The general purposes of the present invention, which will be described subsequently in greater detail, is to provide a new puller for guitar bridge pins of the like that has many of the advantages over presently known guitar bridge pin pullers heretofore and many novel features that result in a new bridge pin puller which is not anticipated, rendered obvious, suggested, or even implied by any of the known guitar bridge pin pullers, either alone or in any combination.

To attain this objective, the present invention generally comprises a main body and swing arm with a capture notch at the free end. The main body serves as a housing for the swing arm. It also has a flange or lip having an aperture machined into it where a keychain ring can be attached. The swing arm is machined so that a major portion fits into the groove which is machined into the main body, with the exception of the capture notch. The capture notch sits next to the main body when in the closed position, forming a compact, generally cylindrical shape. The capture notch has a lip that extends over three sides—or about 270 degrees—and that is machined to fit under the head of a guitar's bridge pin to remove it. Furthermore, the capture notch is preferably made of a strong durable metal, and has a recessed cavity where the head of a bridge pin sits during removal. Other materials are contemplated, such as durable and hard plastics, etc., such as for example, Dupont's Delrin® brand plastics, glass filled nylon, or high density molecular weight polyethylene.

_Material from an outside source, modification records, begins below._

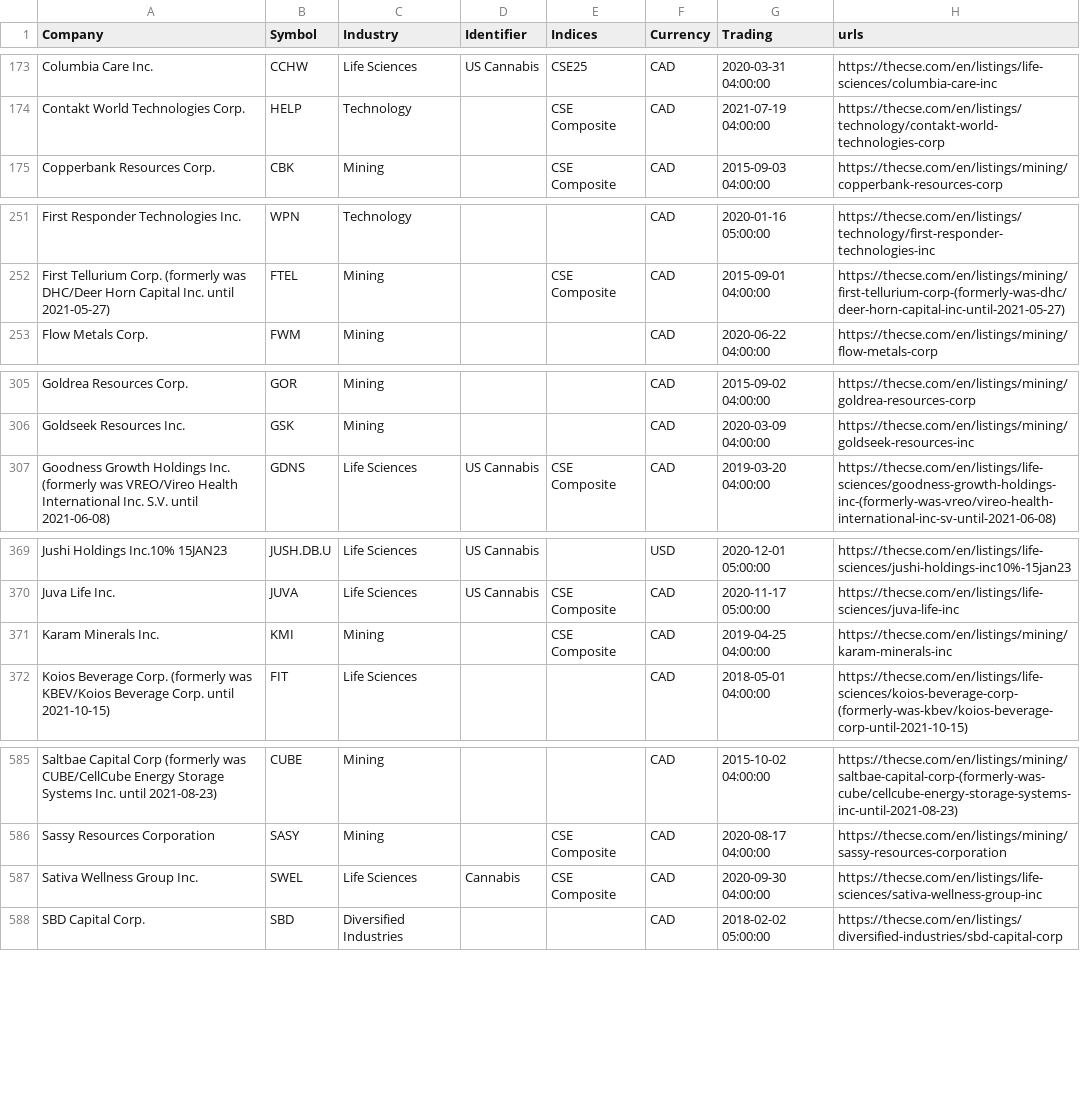
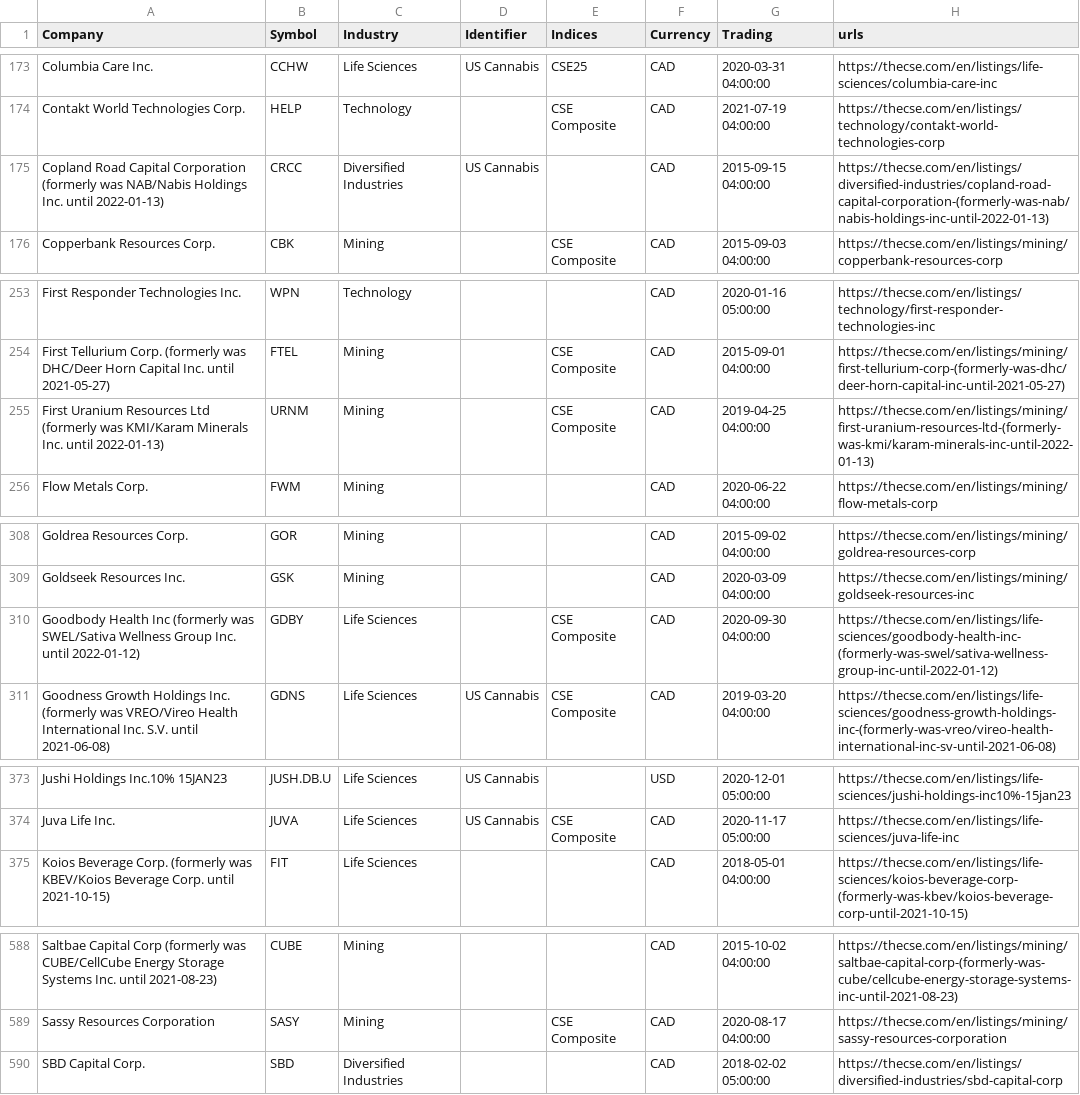
Before and after one commit to FriendlyUser/cad_tickers_list, a CSV file: static/latest/cse.csv, drawn as a sheet; only a part is shown, gaps mark what is left out; the diff covers the shown part only.

```diff
--- a/static/latest/cse.csv
+++ b/static/latest/cse.csv
@@ -174,2 +174,3 @@ Columbia Care Inc.,CCHW,Life Sciences,US Cannabis,CSE25,CAD,2020-03-31 04:00:00,
 Contakt World Technologies Corp.,HELP,Technology,,CSE Composite,CAD,2021-07-19 04:00:00,https://thecse.com/en/listings/technology/contakt-world-technologies-corp
+Copland Road Capital Corporation (formerly was NAB/Nabis Holdings Inc. until 2022-01-13),CRCC,Diversified Industries,US Cannabis,,CAD,2015-09-15 04:00:00,https://thecse.com/en/listings/diversified-industries/copland-road-capital-corporation-(formerly-was-nab/nabis-holdings-inc-until-2022-01-13)
 Copperbank Resources Corp.,CBK,Mining,,CSE Composite,CAD,2015-09-03 04:00:00,https://thecse.com/en/listings/mining/copperbank-resources-corp
@@ -252,2 +254,3 @@ First Responder Technologies Inc.,WPN,Technology,,,CAD,2020-01-16 05:00:00,https
 First Tellurium Corp. (formerly was DHC/Deer Horn Capital Inc. until 2021-05-27),FTEL,Mining,,CSE Composite,CAD,2015-09-01 04:00:00,https://thecse.com/en/listings/mining/first-tellurium-corp-(formerly-was-dhc/deer-horn-capital-inc-until-2021-05-27)
+First Uranium Resources Ltd (formerly was KMI/Karam Minerals Inc. until 2022-01-13),URNM,Mining,,CSE Composite,CAD,2019-04-25 04:00:00,https://thecse.com/en/listings/mining/first-uranium-resources-ltd-(formerly-was-kmi/karam-minerals-inc-until-2022-01-13)
 Flow Metals Corp.,FWM,Mining,,,CAD,2020-06-22 04:00:00,https://thecse.com/en/listings/mining/flow-metals-corp
@@ -306,2 +309,3 @@ Goldrea Resources Corp.,GOR,Mining,,,CAD,2015-09-02 04:00:00,https://thecse.com/
 Goldseek Resources Inc.,GSK,Mining,,,CAD,2020-03-09 04:00:00,https://thecse.com/en/listings/mining/goldseek-resources-inc
+Goodbody Health Inc (formerly was SWEL/Sativa Wellness Group Inc. until 2022-01-12),GDBY,Life Sciences,,CSE Composite,CAD,2020-09-30 04:00:00,https://thecse.com/en/listings/life-sciences/goodbody-health-inc-(formerly-was-swel/sativa-wellness-group-inc-until-2022-01-12)
 Goodness Growth Holdings Inc. (formerly was VREO/Vireo Health International Inc. S.V. until 2021-06-08),GDNS,Life Sciences,US Cannabis,CSE Composite,CAD,2019-03-20 04:00:00,https://thecse.com/en/listings/life-sciences/goodness-growth-holdings-inc-(formerly-was-vreo/vireo-health-international-inc-sv-until-2021-06-08)
@@ -370,3 +374,2 @@ Jushi Holdings Inc.10% 15JAN23,JUSH.DB.U,Life Sciences,US Cannabis,,USD,2020-12-
 Juva Life Inc.,JUVA,Life Sciences,US Cannabis,CSE Composite,CAD,2020-11-17 05:00:00,https://thecse.com/en/listings/life-sciences/juva-life-inc
-Karam Minerals Inc.,KMI,Mining,,CSE Composite,CAD,2019-04-25 04:00:00,https://thecse.com/en/listings/mining/karam-minerals-inc
 Koios Beverage Corp. (formerly was KBEV/Koios Beverage Corp. until 2021-10-15),FIT,Life Sciences,,,CAD,2018-05-01 04:00:00,https://thecse.com/en/listings/life-sciences/koios-beverage-corp-(formerly-was-kbev/koios-beverage-corp-until-2021-10-15)
@@ -586,3 +589,2 @@ Saltbae Capital Corp (formerly was CUBE/CellCube Energy Storage Systems Inc. unt
 Sassy Resources Corporation,SASY,Mining,,CSE Composite,CAD,2020-08-17 04:00:00,https://thecse.com/en/listings/mining/sassy-resources-corporation
-Sativa Wellness Group Inc.,SWEL,Life Sciences,Cannabis,CSE Composite,CAD,2020-09-30 04:00:00,https://thecse.com/en/listings/life-sciences/sativa-wellness-group-inc
 SBD Capital Corp.,SBD,Diversified Industries,,,CAD,2018-02-02 05:00:00,https://thecse.com/en/listings/diversified-industries/sbd-capital-corp
```
Also changed, not shown: 2 added rows, 1 removed row and 10 edited cells elsewhere in this file.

A standalone ergonomic puller for removing a bridge pin from a guitar bridge is disclosed, which comprises a handle configured and dimensioned to accommodate a hand crush grip with thumb resting on index finger, and an extension member attached to the handle and having a capture notch at a free end thereof. The extension member includes a recessed cavity directly adjacent to the capture notch, the recessed cavity being configured and dimensioned to receive and engage the undersurface of the bridge pin head in a manner to facilitate application of direct force thereto to remove the bridge pin from the guitar bridge.

The capture notch of the ergonomic puller is dimensioned and configured to snugly surround the stem of the bridge pin so as to engage the undersurface of the bridge pin head. The capture notch extends approximately 270 degrees around the inner perimeter of the free end to fit under the head of the bridge pin for optimal engagement therewith. The capture notch is formed with a beveled undersurface to promote substantial purchase with the undersurface of the bridge pin head to prevent slippage of the puller with respect to the bridge pin.

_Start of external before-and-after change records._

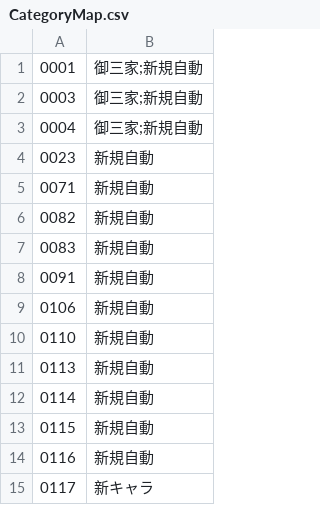
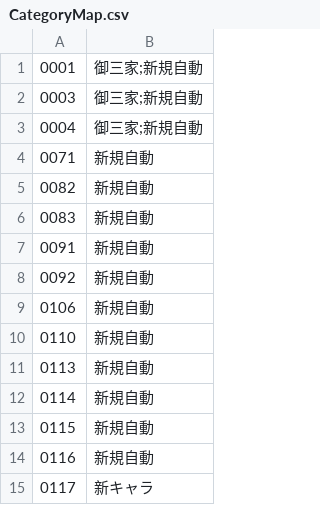
Before and after one commit to gusshi1106/wp-request, a CSV file: CategoryMap.csv, drawn as a sheet; removed rows and columns are numbered as before the commit, all else as after; the diff names each change by its address in the sheet, - before the commit and + after, or states it on an @@ line.

Commit message:
Update CategoryMap.csv

```diff
--- a/CategoryMap.csv
+++ b/CategoryMap.csv
-row 4: 0023 | 新規自動
+row 8: 0092 | 新規自動
```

The extension member is pivotably movable between a first closed position in-line with the handle, and a second open position generally perpendicular to the handle having an over-center position, and in a manner such that when the handle is positioned adjacent the guitar bridge in a generally parallel relation thereto, the extension member is in a generally perpendicular relationship to the guitar bridge.

The handle is formed as a housing with a groove to receive the swing arm when in the closed position such that at least a portion of the swing arm fits in the groove to form a generally ergonomically cylindrical shaped puller.

The capture notch is made of a material selected from one of metal, hard plastic, glass filled nylon, high density molecular weight polyethylene and other hard materials.

The recessed cavity is dimensioned and configured to accommodate commercially available bridge pins, each bridge pin having a size distinct from other bridge pins.

In one embodiment, the extension member is fixedly oriented in a generally perpendicular relationship to the handle in a non-collapsible monolithic structure.

It should be understood that the invention is not limited in its application to the details of construction and to the arrangements of the components set forth in the following description or illustrated in the drawings. The invention is capable of other embodiments and of being practiced and carried out in various ways. Also, it is to be understood that the phraseology and terminology employed herein are for the purpose of the description and should not be regarded as limiting.

A primary feature of the present invention is to provide a puller for guitar bridge pins that will overcome the shortcomings of the prior art devices.

Another feature of the present invention is to provide an improved collapsible and compact pocket device for removing guitar bridge pins in order to change the strings.

Another feature is to provide a strong and durable pin puller for guitar bridge pins that can remove guitar bridge pins without prying on the bridge of the guitar and without causing surface damage to the adjacent areas.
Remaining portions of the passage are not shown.